By Craig Koscho
Jury trial began Thursday morning for Angels Camp businessman Richard Wilmshurst, who is charged with owning automatic and semi-automatic weapons in violation of state law.
The weapons were found during a Feb. 12, 2003, search of a two-story outbuilding on Wilmshurst´s private property.
The building contained a storage room, apartment, and a legal office for Wilmshurst, the 68-year-old co-owner of 49er Subaru.
Officers from the state Department of Justice initiated the search after Lori Morell, an inspector with the federal Bureau of Alcohol Tobacco and Firearms, conducted a January inspection of Wilmshurst´s weapon inventory as part of his federal importer´s license.

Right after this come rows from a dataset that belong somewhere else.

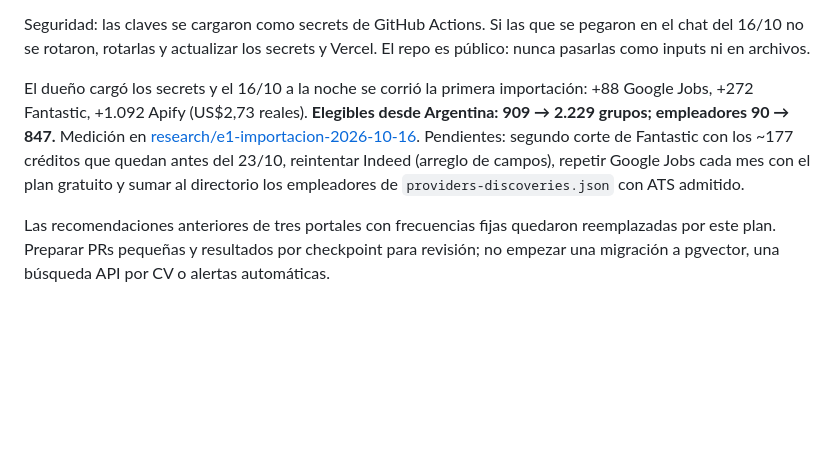
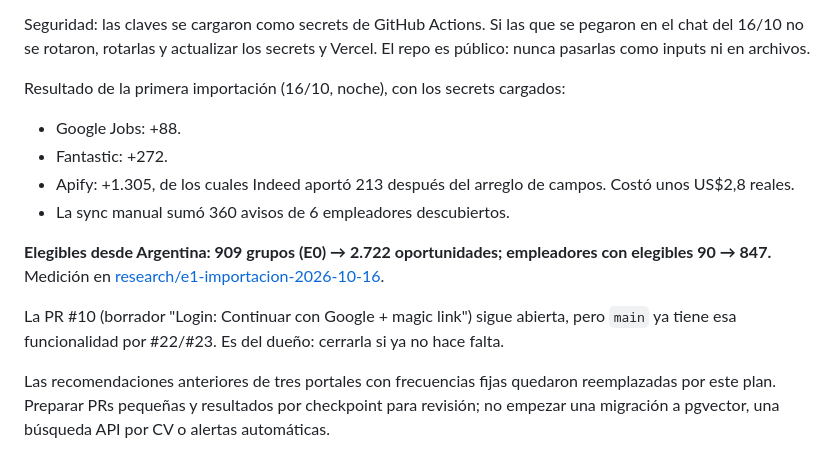
Before and after one commit to facundogregorini-lab/maru, a Markdown page: docs/PENDIENTES.md, the part around one of its changes. GitHub-like rendering; blank space fills up the shorter version.

Commit message:
docs: PENDIENTES con números finales de la importación (#36)
Claude-Session: https://claude.ai/code/session_017YKy3NHxmNy6p1S8At4pty

Co-authored-by: Claude <noreply@anthropic.com>

```diff
--- a/docs/PENDIENTES.md
+++ b/docs/PENDIENTES.md
@@ -43,7 +45,15 @@ Detalle operativo y saldos en [IMPORTACIONES.md](IMPORTACIONES.md). Pendiente, e
 
 Seguridad: las claves se cargaron como secrets de GitHub Actions. Si las que se pegaron en el chat del 16/10 no se rotaron, rotarlas y actualizar los secrets y Vercel. El repo es público: nunca pasarlas como inputs ni en archivos.
 
-El dueño cargó los secrets y el 16/10 a la noche se corrió la primera importación: +88 Google Jobs, +272 Fantastic, +1.092 Apify (US$2,73 reales). **Elegibles desde Argentina: 909 → 2.229 grupos; empleadores 90 → 847.** Medición en [research/e1-importacion-2026-10-16](research/e1-importacion-2026-10-16/README.md). Pendientes: segundo corte de Fantastic con los ~177 créditos que quedan antes del 23/10, reintentar Indeed (arreglo de campos), repetir Google Jobs cada mes con el plan gratuito y sumar al directorio los empleadores de `providers-discoveries.json` con ATS admitido.
+Resultado de la primera importación (16/10, noche), con los secrets cargados:
+- Google Jobs: +88.
+- Fantastic: +272.
+- Apify: +1.305, de los cuales Indeed aportó 213 después del arreglo de campos. Costó unos US$2,8 reales.
+- La sync manual sumó 360 avisos de 6 empleadores descubiertos.
+
+**Elegibles desde Argentina: 909 grupos (E0) → 2.722 oportunidades; empleadores con elegibles 90 → 847.** Medición en [research/e1-importacion-2026-10-16](research/e1-importacion-2026-10-16/README.md).
+
+La PR #10 (borrador "Login: Continuar con Google + magic link") sigue abierta, pero `main` ya tiene esa funcionalidad por #22/#23. Es del dueño: cerrarla si ya no hace falta.
 
 Las recomendaciones anteriores de tres portales con frecuencias fijas quedaron reemplazadas por este plan. Preparar PRs pequeñas y resultados por checkpoint para revisión; no empezar una migración a pgvector, una búsqueda API por CV o alertas automáticas.
 
```
Also changed, not shown: other parts of docs/PENDIENTES.md (+3 -1 lines).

The Feb. 12 search turned up a German MP 40 automatic machine gun found under the bed in the building´s living quarters, said Ignatius Chinn, a special agents supervisor from the Department of Justice.
The jury was shown a videotape of Chinn test-firing the weapon at a California Highway Patrol firing range in West Sacramento.

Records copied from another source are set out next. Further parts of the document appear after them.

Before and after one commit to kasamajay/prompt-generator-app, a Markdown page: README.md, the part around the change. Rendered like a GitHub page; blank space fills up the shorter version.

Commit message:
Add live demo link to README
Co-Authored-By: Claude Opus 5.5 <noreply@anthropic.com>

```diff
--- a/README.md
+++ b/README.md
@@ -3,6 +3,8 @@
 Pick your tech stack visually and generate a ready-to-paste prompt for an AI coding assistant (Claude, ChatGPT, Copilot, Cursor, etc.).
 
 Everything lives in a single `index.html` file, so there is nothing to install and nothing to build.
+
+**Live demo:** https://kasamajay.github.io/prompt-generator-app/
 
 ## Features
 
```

“It operates flawlessly,” Chinn told the jury.
Another semi-automatic weapon was discovered in a footlocker. Other weapons were found throughout the premises.
While the weapons are prohibited under state law, Wilmshurst and defense attorney Thomas Marovich have maintained that the federal import license supercedes any state laws.
State Deputy Attorney General Aaron Maguire, who is prosecuting the case, told jurors during opening arguments that the bearer must still abide by state and local laws, and that warning is even stamped on the federal license.
Chinn testified that, during the search, Wilmshurst made conflicting statements about the history of the machine gun.
Wilmshurst was told he could leave if he wanted, but chose to stay during the search and was allowed to sit behind his upstairs desk after that immediate area had been secured.
While Wilmshurst was being accompanied downstairs to get a drink of water, Chinn asked him where he got the machine gun, and the defendant said it was a long time ago from a friend who had since died.
A few minutes later Wilmshurst said, without prompting, there would be no problem with the machine gun since the friend who gave it to him could bring the paperwork and clear up the matter, Chinn testified.
Chinn told jurors he reminded Wilmshurst that a short time ago he had said the previous owner was dead.
Wilmshurst did not respond to that and went back upstairs, Chinn said.
Marovich reserved his opening remarks until after the prosecution had presented its case.
The trial was scheduled to continue today.
Officers initially served Wilmshurst with the search warrant at his car dealership, Chinn said.
When they went to his private property, Wilmshurst rode with Chinn but was not handcuffed.
An ambulance from American Medical Response also accompanied the agents because Wilmshurst had told Morell at the time of her inspection that he was not in good health.
Contact Craig Koscho at firstname.lastname@example.org.
Reprinted with kind permission from The Calaveras Enterprise